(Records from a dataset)

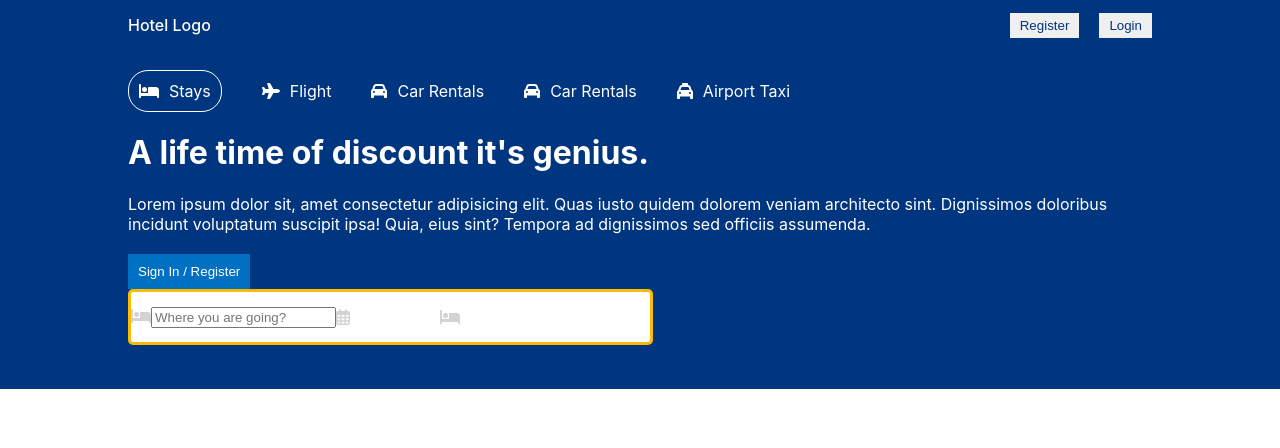
Repository: shikubro90/Booking-App
Page: /
An editor plug-in stored every save of this project. The page is shown before and after the next save, followed by the edit.
The browser window is 1280 px wide. The pictures show the whole page.
The project was rebuilt for these pictures with package versions that can differ from the ones it lists, and the page was loaded fresh each time. Also part of the build but not shown: src/App.css, src/pages/Hotels/Hotels.jsx. Imported but missing from the stored project, and not drawn on this page: src/pages/List/List.

Above is the page before, as saved 2022-06-29 00:30:06.

After the next save:
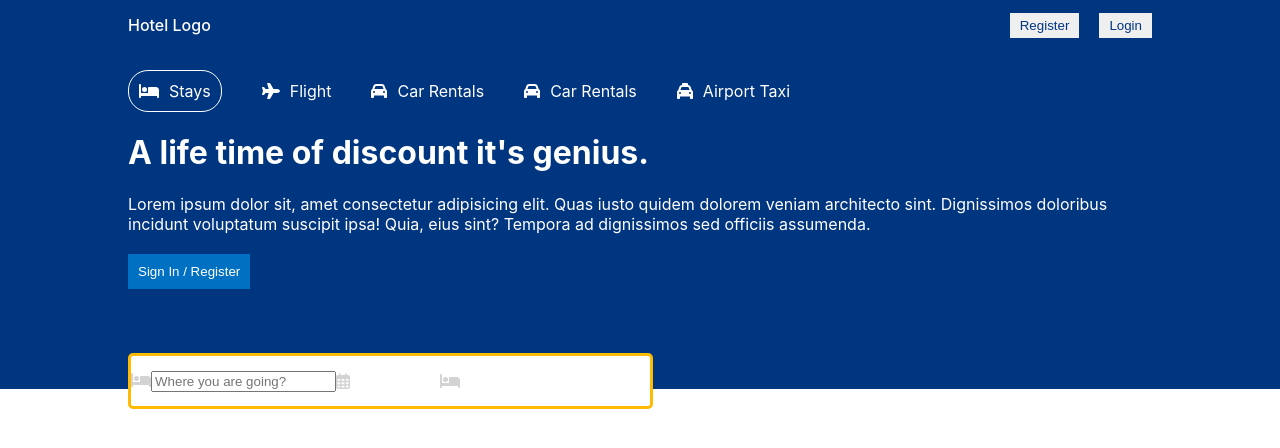
Saved 4 s later.
--- a/src/components/Header/Header.css
+++ b/src/components/Header/Header.css
@@ -51,7 +51,7 @@
     padding: 10px 0;
     border-radius: 5px;
     position: absolute;
-    : -20px;
+    bottom: -20px;
 }
 
 .headerIcon{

■ What you need to do ■
Pick up at the line containing "An editor plug-in" and copy each line exactly until the data ends, including that last line; copy no pictures.

■ Response to this task ■
An editor plug-in stored every save of this project. The page is shown before and after the next save, followed by the edit.
The browser window is 1280 px wide. The pictures show the whole page.
The project was rebuilt for these pictures with package versions that can differ from the ones it lists, and the page was loaded fresh each time. Also part of the build but not shown: src/App.css, src/pages/Hotels/Hotels.jsx. Imported but missing from the stored project, and not drawn on this page: src/pages/List/List.

Above is the page before, as saved 2022-06-29 00:30:06.

After the next save:
Saved 4 s later.
--- a/src/components/Header/Header.css
+++ b/src/components/Header/Header.css
@@ -51,7 +51,7 @@
     padding: 10px 0;
     border-radius: 5px;
     position: absolute;
-    : -20px;
+    bottom: -20px;
 }
 
 .headerIcon{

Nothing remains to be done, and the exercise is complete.